    Keywords: Bidding rings; Bargaining games; Coalition formation; Auctions
    JEL: C71 C72 C78 D44 L41
    Date: 2015–01–16
  2. By: Herings P.J.J. (GSBE)
    Abstract: The paper considers a one-to-one matching with contracts model in the presence of price controls. This set-up contains two important streams in the matching literature, those with and those without monetary transfers, as special cases and allows for intermediate cases with some restrictions on the monetary transfers that are feasible. An adjustment process that ends with a stable outcome is presented, thereby proving the existence of stable outcomes. The process contains the deferred acceptance algorithm of Gale and Shapley 1962 and the approximate auction mechanism of Demange, Gale, and Sotomayor 1986 as special cases. The paper presents a notion of competitive equilibrium, called Drze equilibrium, for this class of models, an extension of the concept as developed by Drze 1975 for economies with divisible commodities subject to price controls. It is shown that Drze equilibrium allocations are equivalent to allocations induced by stable outcomes. One implication is the existence of Drze equilibria. Another implication is the equivalence of a competitive equilibrium concept and the concept of stable outcomes that is valid with and with- out monetary transfers as well as when monetary transfers are limited.
    Keywords: Cooperative Games; Bargaining Theory; Matching Theory; Rationing; Licensing; Exchange and Production Economies;
    JEL: C71 C78 D45 D51
    Date: 2015
  3. By: Valenciano Llovera, Federico; Olaizola Ortega, Norma
    Keywords: network formation, unilateral link-formation, bilateral link-formation, stability, efficiency, dynamics
    JEL: A14 C72 D20 J00
    Date: 2014–11–26
  4. By: Ricardo Alonso; Heikki Rantakari
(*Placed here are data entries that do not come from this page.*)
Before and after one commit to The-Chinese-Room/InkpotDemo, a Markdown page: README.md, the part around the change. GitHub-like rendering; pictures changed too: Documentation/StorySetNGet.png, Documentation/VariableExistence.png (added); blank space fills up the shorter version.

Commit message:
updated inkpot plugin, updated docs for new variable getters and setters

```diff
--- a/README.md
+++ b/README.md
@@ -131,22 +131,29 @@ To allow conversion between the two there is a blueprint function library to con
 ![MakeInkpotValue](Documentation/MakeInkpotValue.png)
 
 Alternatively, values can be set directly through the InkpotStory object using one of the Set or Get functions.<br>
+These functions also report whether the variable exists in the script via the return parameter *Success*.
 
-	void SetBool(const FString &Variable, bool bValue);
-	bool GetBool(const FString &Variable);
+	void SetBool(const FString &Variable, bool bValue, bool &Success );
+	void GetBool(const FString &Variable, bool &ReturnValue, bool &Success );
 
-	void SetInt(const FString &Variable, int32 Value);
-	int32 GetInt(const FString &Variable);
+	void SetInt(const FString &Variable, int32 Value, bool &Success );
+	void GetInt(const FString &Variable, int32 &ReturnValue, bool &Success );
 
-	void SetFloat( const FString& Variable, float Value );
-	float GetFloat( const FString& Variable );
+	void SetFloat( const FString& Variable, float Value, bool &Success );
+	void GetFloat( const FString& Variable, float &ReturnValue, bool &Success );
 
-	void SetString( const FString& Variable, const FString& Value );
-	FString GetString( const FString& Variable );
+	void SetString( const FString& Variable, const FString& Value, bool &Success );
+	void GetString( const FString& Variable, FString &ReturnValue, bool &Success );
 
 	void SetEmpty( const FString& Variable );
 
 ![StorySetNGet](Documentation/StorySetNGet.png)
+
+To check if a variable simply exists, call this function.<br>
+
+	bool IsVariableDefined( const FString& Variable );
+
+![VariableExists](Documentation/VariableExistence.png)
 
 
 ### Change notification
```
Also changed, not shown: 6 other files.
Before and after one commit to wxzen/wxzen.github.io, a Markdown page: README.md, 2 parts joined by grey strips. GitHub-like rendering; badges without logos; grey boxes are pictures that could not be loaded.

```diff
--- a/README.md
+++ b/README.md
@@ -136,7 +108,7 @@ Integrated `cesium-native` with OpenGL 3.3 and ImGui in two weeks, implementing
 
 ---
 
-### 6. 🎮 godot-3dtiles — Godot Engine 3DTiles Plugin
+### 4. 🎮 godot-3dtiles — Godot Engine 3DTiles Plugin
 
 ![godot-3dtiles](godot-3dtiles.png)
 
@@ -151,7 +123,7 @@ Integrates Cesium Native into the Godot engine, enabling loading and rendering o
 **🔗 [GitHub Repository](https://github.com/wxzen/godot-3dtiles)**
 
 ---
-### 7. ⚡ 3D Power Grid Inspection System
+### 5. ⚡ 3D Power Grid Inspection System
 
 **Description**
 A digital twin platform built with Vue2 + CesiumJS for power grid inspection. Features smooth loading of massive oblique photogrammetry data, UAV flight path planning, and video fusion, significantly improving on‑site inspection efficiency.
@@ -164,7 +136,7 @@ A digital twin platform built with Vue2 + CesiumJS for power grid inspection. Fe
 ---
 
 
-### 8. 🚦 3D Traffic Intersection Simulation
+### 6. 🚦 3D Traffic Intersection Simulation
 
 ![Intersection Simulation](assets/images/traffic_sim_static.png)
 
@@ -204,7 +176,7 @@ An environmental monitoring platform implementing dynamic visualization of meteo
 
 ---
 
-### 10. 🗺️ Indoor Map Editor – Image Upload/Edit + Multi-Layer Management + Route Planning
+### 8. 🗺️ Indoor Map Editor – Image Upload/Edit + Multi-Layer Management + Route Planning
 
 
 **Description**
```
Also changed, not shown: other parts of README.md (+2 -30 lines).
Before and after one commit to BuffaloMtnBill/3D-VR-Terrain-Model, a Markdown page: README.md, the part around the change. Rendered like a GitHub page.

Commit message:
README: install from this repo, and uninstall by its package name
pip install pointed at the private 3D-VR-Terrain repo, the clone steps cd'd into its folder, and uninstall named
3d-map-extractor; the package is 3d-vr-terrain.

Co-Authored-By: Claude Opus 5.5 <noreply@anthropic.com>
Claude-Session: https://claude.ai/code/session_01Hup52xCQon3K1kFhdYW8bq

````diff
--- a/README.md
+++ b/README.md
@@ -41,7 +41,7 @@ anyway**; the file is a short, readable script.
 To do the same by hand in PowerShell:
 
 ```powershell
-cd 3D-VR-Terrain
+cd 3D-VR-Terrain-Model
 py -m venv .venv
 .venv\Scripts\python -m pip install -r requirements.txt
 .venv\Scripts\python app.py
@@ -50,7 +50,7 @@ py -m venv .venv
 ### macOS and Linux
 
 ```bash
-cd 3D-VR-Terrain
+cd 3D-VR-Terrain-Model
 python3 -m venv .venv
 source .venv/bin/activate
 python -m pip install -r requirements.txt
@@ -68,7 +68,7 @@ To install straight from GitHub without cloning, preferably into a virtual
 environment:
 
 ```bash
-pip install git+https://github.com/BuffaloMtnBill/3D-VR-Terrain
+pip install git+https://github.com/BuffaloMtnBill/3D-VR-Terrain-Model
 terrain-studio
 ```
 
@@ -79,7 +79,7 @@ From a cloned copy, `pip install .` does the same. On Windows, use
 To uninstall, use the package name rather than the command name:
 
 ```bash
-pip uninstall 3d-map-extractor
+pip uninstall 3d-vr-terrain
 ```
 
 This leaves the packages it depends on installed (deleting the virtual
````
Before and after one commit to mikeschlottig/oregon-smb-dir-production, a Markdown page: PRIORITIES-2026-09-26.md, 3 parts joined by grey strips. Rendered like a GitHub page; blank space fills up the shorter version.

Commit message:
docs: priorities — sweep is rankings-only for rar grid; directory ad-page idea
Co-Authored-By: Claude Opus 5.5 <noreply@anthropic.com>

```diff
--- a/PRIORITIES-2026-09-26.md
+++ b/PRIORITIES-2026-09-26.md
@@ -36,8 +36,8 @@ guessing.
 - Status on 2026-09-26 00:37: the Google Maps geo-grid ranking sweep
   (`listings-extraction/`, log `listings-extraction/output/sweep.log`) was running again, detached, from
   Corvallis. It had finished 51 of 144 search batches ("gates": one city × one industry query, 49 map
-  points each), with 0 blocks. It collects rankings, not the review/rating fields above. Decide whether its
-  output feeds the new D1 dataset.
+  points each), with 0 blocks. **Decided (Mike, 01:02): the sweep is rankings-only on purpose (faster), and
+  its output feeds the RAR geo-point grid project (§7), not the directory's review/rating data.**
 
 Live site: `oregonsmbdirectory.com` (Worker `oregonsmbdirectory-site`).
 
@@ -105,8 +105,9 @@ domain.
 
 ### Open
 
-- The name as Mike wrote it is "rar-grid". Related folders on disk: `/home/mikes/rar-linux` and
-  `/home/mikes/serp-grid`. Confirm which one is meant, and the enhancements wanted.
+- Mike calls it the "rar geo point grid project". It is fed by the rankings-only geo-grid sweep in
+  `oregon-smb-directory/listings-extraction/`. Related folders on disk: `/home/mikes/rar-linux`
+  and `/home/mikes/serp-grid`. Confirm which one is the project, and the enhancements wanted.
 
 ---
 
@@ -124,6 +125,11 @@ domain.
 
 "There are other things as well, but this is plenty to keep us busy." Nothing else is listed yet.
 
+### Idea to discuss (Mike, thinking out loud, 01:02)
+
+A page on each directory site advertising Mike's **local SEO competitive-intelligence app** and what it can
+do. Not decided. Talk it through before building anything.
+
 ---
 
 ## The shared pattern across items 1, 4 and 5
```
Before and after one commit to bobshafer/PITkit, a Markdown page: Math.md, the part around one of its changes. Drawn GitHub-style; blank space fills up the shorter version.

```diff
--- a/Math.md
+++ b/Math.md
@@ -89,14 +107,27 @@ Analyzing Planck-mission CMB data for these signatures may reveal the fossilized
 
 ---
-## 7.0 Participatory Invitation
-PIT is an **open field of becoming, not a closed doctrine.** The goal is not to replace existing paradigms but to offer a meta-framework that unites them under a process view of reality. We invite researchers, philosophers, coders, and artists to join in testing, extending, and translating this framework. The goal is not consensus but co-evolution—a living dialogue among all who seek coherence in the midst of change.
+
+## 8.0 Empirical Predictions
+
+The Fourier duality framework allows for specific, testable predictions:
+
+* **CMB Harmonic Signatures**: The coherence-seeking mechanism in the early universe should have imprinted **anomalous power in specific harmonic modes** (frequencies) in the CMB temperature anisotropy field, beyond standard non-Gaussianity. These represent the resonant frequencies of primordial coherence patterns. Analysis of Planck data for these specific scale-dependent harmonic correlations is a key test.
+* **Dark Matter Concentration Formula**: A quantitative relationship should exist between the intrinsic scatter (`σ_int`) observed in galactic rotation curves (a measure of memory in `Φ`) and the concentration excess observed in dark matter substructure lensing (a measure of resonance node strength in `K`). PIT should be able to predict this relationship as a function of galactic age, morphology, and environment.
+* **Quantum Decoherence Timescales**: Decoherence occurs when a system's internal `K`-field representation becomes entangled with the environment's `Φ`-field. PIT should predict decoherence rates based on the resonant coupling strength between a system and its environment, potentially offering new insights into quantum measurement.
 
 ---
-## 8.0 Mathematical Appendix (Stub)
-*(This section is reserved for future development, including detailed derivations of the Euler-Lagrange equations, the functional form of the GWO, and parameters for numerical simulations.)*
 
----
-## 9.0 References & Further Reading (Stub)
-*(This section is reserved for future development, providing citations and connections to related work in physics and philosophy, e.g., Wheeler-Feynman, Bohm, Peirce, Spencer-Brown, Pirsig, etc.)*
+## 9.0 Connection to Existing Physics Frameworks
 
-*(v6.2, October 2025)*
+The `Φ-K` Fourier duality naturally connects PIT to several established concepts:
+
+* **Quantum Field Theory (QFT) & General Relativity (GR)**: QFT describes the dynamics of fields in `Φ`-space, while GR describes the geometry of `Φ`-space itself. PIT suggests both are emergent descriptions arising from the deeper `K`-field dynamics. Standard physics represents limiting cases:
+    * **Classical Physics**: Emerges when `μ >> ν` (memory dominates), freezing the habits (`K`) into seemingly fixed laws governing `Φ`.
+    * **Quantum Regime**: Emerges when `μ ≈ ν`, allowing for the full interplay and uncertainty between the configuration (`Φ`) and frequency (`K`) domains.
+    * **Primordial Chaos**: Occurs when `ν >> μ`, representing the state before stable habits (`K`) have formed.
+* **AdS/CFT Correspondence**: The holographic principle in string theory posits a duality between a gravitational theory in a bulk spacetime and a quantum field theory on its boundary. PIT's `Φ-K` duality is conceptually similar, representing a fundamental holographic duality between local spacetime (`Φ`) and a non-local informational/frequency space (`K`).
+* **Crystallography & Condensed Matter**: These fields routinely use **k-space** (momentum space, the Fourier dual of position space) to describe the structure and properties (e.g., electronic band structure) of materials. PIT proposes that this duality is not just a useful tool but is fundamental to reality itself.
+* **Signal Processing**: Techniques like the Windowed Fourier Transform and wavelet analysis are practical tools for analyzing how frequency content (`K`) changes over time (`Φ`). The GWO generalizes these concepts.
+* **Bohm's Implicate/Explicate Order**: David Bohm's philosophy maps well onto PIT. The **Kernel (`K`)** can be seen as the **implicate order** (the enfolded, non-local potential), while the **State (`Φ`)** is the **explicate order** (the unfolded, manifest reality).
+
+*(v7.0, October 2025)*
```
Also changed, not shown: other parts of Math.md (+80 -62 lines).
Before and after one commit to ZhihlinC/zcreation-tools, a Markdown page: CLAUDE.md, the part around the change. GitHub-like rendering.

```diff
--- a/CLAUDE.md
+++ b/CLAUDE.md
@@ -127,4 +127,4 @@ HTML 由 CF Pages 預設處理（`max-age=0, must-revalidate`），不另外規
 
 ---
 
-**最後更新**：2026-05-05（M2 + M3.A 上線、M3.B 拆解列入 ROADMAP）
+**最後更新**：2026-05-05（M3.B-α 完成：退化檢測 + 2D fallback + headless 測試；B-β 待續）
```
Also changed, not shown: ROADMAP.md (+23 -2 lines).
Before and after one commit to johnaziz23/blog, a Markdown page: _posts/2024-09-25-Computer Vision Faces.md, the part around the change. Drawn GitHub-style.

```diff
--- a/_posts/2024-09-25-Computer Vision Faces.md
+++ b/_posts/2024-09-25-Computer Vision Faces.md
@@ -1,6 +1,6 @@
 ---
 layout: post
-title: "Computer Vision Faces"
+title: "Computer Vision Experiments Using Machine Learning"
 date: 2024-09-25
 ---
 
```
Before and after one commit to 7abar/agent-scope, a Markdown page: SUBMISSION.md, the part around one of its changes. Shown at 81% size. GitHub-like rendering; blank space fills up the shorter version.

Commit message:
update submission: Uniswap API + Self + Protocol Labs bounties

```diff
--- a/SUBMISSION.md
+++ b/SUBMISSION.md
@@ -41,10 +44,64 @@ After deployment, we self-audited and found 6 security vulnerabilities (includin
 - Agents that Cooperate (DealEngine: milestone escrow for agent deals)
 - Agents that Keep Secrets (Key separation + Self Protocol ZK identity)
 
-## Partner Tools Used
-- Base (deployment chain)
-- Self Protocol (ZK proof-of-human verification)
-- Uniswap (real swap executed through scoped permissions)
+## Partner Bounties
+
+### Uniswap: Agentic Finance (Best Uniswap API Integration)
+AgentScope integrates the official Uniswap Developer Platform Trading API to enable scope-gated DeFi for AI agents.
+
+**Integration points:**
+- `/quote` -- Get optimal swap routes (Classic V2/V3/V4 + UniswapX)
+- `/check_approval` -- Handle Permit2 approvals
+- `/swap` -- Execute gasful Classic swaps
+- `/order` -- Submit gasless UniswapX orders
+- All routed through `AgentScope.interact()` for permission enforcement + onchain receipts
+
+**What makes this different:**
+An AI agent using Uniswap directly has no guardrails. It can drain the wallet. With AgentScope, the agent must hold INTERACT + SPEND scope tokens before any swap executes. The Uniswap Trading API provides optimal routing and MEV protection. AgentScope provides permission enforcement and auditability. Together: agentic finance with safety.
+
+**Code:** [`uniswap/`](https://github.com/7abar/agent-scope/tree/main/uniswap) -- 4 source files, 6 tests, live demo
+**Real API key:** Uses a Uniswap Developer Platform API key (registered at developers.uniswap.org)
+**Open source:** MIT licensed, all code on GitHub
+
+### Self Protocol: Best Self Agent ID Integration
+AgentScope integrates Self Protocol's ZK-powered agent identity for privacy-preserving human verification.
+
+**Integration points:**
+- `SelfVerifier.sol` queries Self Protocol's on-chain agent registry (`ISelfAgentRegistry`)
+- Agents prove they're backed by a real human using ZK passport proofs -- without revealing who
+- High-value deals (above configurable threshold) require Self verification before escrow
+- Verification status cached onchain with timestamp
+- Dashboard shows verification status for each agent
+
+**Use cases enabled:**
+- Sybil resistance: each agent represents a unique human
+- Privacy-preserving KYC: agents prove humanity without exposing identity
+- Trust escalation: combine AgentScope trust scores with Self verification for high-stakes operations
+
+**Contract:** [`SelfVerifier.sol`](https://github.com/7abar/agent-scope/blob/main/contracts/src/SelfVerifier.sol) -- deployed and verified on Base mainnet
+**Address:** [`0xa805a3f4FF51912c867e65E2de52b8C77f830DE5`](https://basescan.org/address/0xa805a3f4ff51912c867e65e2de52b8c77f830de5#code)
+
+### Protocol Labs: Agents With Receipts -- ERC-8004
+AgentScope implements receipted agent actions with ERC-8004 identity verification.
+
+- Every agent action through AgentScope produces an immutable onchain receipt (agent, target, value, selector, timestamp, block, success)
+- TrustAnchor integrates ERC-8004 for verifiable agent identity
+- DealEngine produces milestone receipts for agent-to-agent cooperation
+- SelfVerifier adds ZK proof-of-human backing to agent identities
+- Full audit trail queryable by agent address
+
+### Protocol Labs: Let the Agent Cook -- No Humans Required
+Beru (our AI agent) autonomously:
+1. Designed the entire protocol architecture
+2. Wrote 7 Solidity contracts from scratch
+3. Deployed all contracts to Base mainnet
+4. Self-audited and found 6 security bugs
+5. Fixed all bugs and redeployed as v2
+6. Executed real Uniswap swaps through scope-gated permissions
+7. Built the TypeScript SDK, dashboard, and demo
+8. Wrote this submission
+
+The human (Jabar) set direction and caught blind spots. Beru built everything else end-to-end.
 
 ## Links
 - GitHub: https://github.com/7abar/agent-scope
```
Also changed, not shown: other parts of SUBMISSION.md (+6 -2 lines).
    Abstract: We analyze a class of sender-receiver games with quadratic payoffs, which includes the communication games in Alonso, Dessein and Matouschek (2008) and Rantakari (2008) as special cases, for which the receiver's maximum expected payoff when players have access to arbitrary, mediated communication protocols is attained in one-round of face-to-face, unmediated cheap talk. This result is based on the existence for these games of a communication equilibrium with an infinite number of partitions of the state space. We provide explicit expressions for the maximum expected payoff of the receiver, and illustrate its use by deriving new comparative statics of the quality of optimal communication. For instance, a shift in the underlying uncertainty that reduces expected conflict can worsen the quality of communication.
    Keywords: communication equilibrium; information transmission; mediation; one-shot cheap talk
    JEL: C72 D70 D83
    Date: 2014–07–31
  5. By: Valenciano Llobera, Federico; Olaizola Ortega, María Norma
    Abstract: We provide a model that bridges the gap between two benchmark models of strategic network formation: Jackson and Wolinsky' s model based on bilateral formation of links, and Bala and Goyal's two-way fl ow model, where links can be unilaterally formed. In the model introduced and studied here a link can be created unilaterally. When it is only supported by one of the two players the fl ow through the link suffers a certain decay, but when it is supported by both the fl ow runs without friction. When the decay in links supported by only one player is maximal (i.e. there is no flow) we have Jackson and Wolinsky 's connections model without decay, while when flow in such links is perfect we have Bala and Goyal' s two-way flow model. We study Nash, strict Nash and pairwise stability for the intermediate models. Efficiency and dynamics are also examined.
    Keywords: network formation, unilateral link-formation, bilateral link-formation, stability, efficiency, dynamics
    JEL: J00 D20 A14 C72
    Date: 2014–05–28
  6. By: Yannai A. Gonczarowski; Moshe Tennenholtz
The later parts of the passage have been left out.